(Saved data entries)
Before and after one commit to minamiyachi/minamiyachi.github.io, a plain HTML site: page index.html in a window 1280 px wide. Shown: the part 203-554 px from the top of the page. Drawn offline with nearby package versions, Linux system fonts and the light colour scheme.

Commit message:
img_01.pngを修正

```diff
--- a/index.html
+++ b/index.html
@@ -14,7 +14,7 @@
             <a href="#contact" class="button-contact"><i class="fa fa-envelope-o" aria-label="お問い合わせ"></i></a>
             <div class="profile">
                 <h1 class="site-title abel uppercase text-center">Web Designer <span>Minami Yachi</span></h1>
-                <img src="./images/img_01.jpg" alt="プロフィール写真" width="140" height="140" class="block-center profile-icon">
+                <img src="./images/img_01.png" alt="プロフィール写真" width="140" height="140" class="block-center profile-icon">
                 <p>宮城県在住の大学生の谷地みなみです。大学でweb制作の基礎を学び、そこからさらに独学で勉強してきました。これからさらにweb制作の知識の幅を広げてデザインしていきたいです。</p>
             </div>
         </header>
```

◆ **Problem statement**: Report back each line of the entries that holds the string "site".

◆ **Exercise answer**:
Before and after one commit to minamiyachi/minamiyachi.github.io, a plain HTML site: page index.html in a window 1280 px wide. Shown: the part 203-554 px from the top of the page. Drawn offline with nearby package versions, Linux system fonts and the light colour scheme.
                 <h1 class="site-title abel uppercase text-center">Web Designer <span>Minami Yachi</span></h1>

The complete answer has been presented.